Data for review –
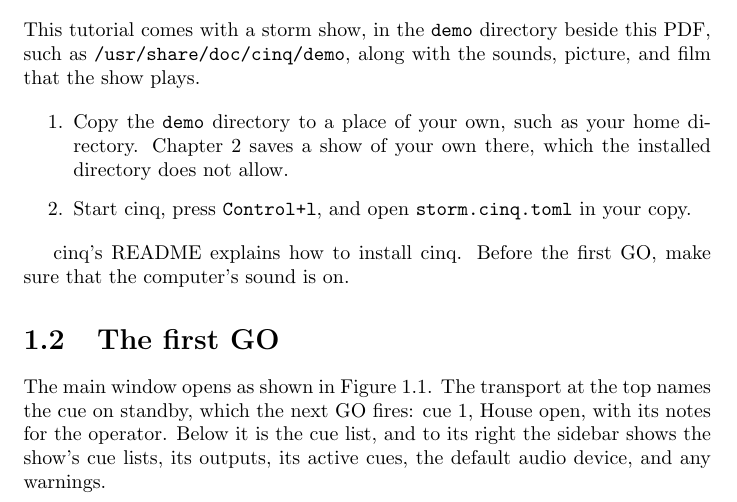
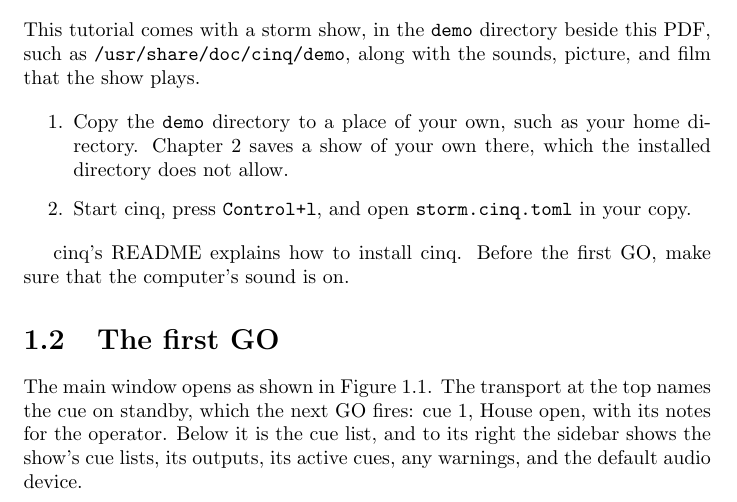
Before and after one commit to yzhou216/cinq, a LaTeX document (doc/tutorial/tutorial.tex, which reads doc/tutorial/running.tex): part of page 4 of 33, cut so that both start at the same text. Compiled offline with pdfLaTeX.

Commit message:
front: show the warnings above the default device

```diff
--- a/doc/tutorial/running.tex
+++ b/doc/tutorial/running.tex
@@ -31,8 +31,8 @@ that the computer's sound is on.
 The main window opens as shown in Figure~\ref{fig:window}.  The transport at
 the top names the cue on standby, which the next GO fires: cue~1, House open,
 with its notes for the operator.  Below it is the cue list, and to its right
-the sidebar shows the show's cue lists, its outputs, its active cues, the
-default audio device, and any warnings.
+the sidebar shows the show's cue lists, its outputs, its active cues, any
+warnings, and the default audio device.
 
 \begin{figure}[H]
   \centering
```
Also changed, not shown: CHANGELOG.md, 1 other file.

Task – Find the string "running" in the listing and copy every line in which it occurs.

Completed exercise –
Before and after one commit to yzhou216/cinq, a LaTeX document (doc/tutorial/tutorial.tex, which reads doc/tutorial/running.tex): part of page 4 of 33, cut so that both start at the same text. Compiled offline with pdfLaTeX.
--- a/doc/tutorial/running.tex
+++ b/doc/tutorial/running.tex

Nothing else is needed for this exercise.